Federal prosecutors are looking into whether lobbyist Barry Bennett was required to register as a foreign agent of Qatar while working as an unpaid adviser who reportedly launched a group called Yemen Crisis Watch. (Karl Evers-Hillstrom, The Hill)
A complaint was filed against former NFL running back Herschel Walker for allegedly spending money to support his candidacy for the U.S. Senate in Georgia before he filed official paperwork with the Federal Election Commission. (Doug Richards, 11Alive)
Oregon: A Multnomah County judge upheld the county’s new $500 campaign contribution limit as constitutional. (Sam Stites, Oregon Public Broadcasting)

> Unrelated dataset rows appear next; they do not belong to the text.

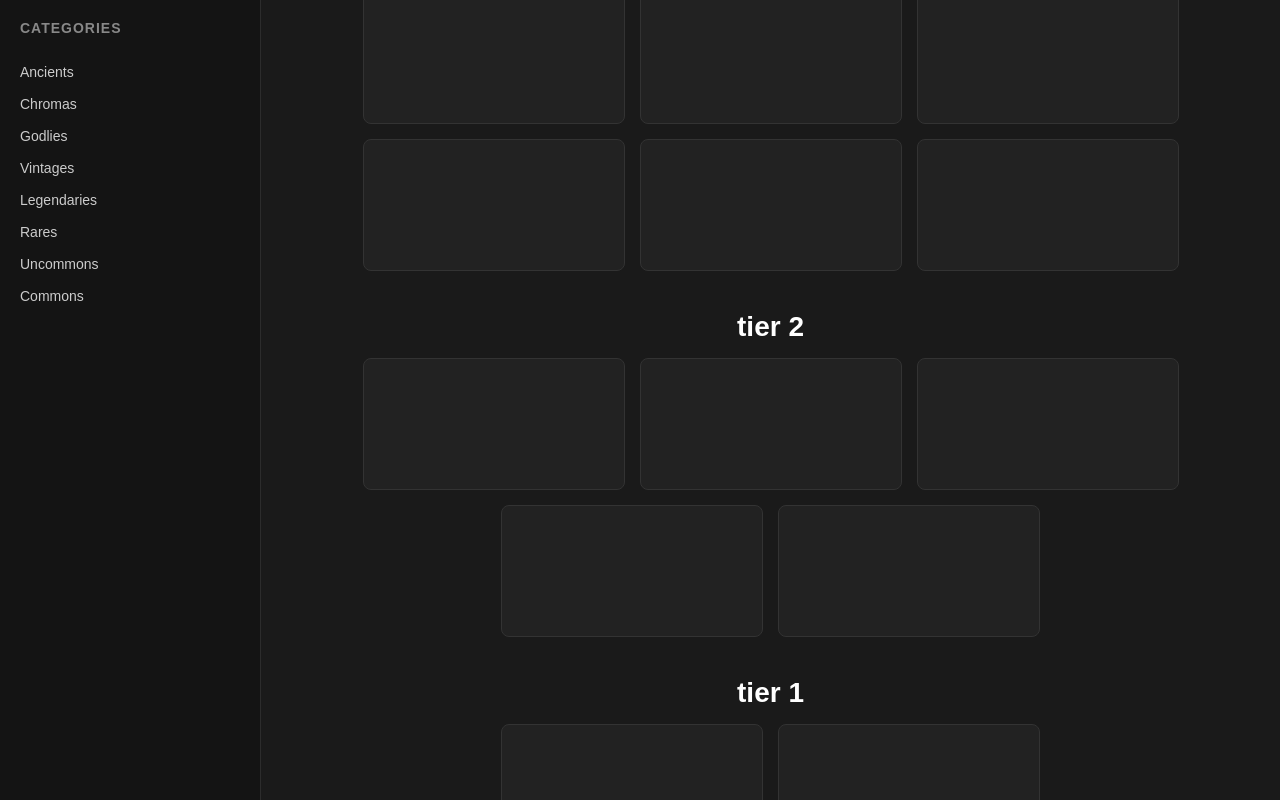
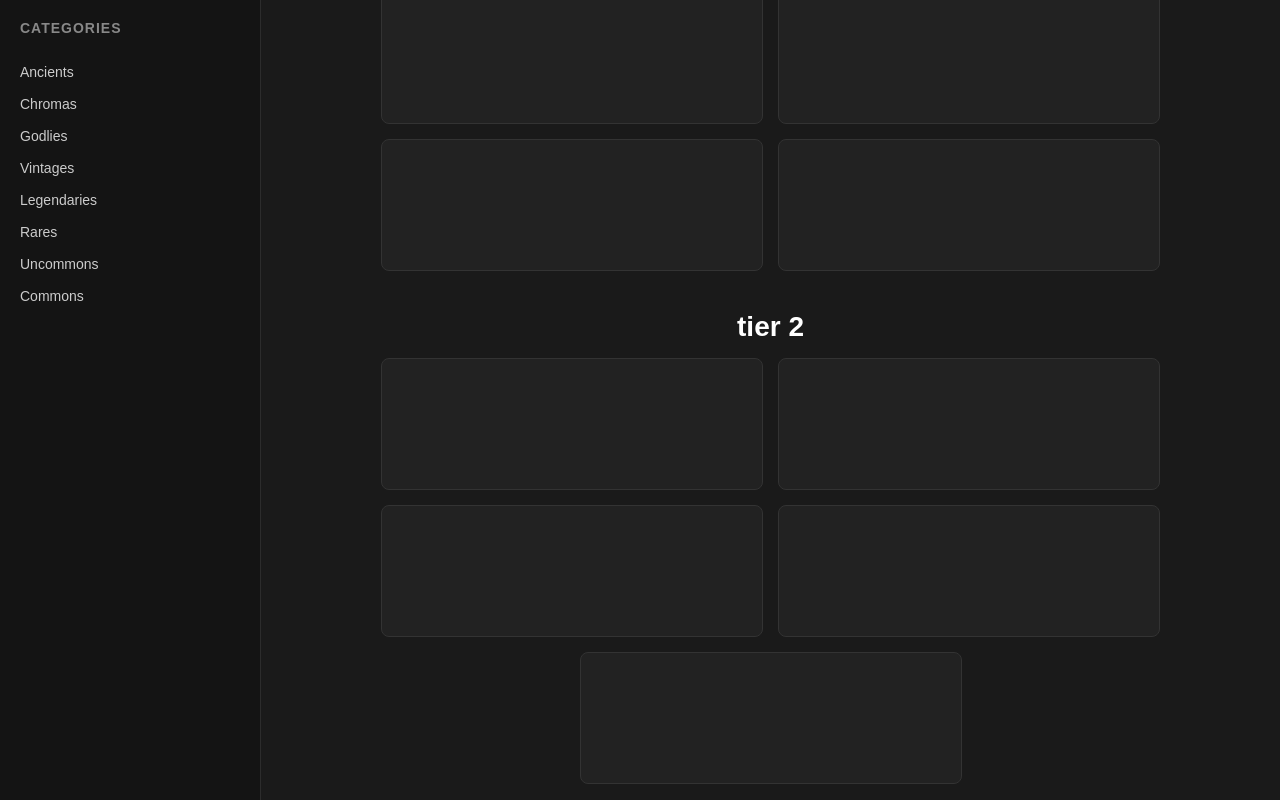
Before and after one commit to knqwx/uniquevals, a plain HTML site: page val.html in a window 1280 px wide. Drawn offline with Linux system fonts and the light colour scheme.

Commit message:
Adjust box and container widths for layout improvements
Updated CSS styles for boxes and containers to accommodate wider layouts.

```diff
--- a/val.html
+++ b/val.html
@@ -15,11 +15,11 @@
         .tier-section { display: flex; flex-direction: column; gap: 15px; width: fit-content; align-items: center; }
         .tier-title { font-size: 28px; font-weight: bold; color: #fff; text-transform: lowercase; text-align: center; }
 
-        /* Сетка с ограничением в 3 бокса по горизонтали */
-        .boxes-container { display: flex; gap: 15px; flex-wrap: wrap; justify-content: center; max-width: 840px; }
+        /* Увеличили максимальную ширину сетки под широкие карточки (по 2 в ряд для такой ширины идеально) */
+        .boxes-container { display: flex; gap: 15px; flex-wrap: wrap; justify-content: center; max-width: 1200px; }
 
-        /* Большие боксы */
-        .box { width: 260px; height: 130px; background: #222; border: 1px solid #333; border-radius: 8px; }
+        /* Сделали боксы длиннее в ширину */
+        .box { width: 380px; height: 130px; background: #222; border: 1px solid #333; border-radius: 8px; }
     </style>
 </head>
 <body>
@@ -35,7 +35,7 @@
         <a href="#" class="sidebar-item">Commons</a>
     </aside>
     <main>
-        <!-- Tier 3 (6 боксов: 3 сверху, 3 снизу) -->
+        <!-- Tier 3 -->
         <div class="tier-section">
             <div class="tier-title">tier 3</div>
             <div class="boxes-container">
@@ -48,7 +48,7 @@
             </div>
         </div>
 
-        <!-- Tier 2 (5 боксов: 3 сверху, 2 снизу) -->
+        <!-- Tier 2 -->
         <div class="tier-section">
             <div class="tier-title">tier 2</div>
             <div class="boxes-container">
@@ -60,7 +60,7 @@
             </div>
         </div>
 
-        <!-- Tier 1 (теперь тоже по сетке) -->
+        <!-- Tier 1 -->
         <div class="tier-section">
             <div class="tier-title">tier 1</div>
             <div class="boxes-container">
```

Tennessee: Nashville Metro Councilmember Jonathan Hall is accused of failing to include required information, including donor identification, on campaign finance reports. (Jennifer Kraus, News Channel 5)
Government Ethics & Transparency
To date, at least 16 Senate-confirmed officials in the Biden administration have received a waiver related to the White House’s ethics pledge or other conflict of interest laws. (Lachlan Markey, Axios)
Illinois: Governor Pritzker issued an “amendatory veto” to a recently passed ethics reform bill to clarify that the Executive Ethics Commission did not need advance approval for investigations, a power that was written into the bill as a “new” power. The legislature will now have a chance to approve or reject the governor’s changes. (Rachel Hinton, Chicago Sun-Times)
Pennsylvania: The State Ethics Commission determined that Pittsburgh’s Superintendent of Public Schools, Anthony Hamlet, violated ethics rules by accepting honorariums for public appearances or speeches related to his public position. The Commission also concluded that Hamlet had submitted “negligent” travel reimbursement requests and was paid for days he did not work. (Associated Press)
Ballots & Voting
Georgia: The Eleventh Circuit Court of Appeals ruled that Georgia’s law requiring those who vote by mail to pay for their own postage is not an unconstitutional “poll tax,” but rather the payment for a service incidental to voting, such as a ride to the polls. (Carolina Bolado, Law 360)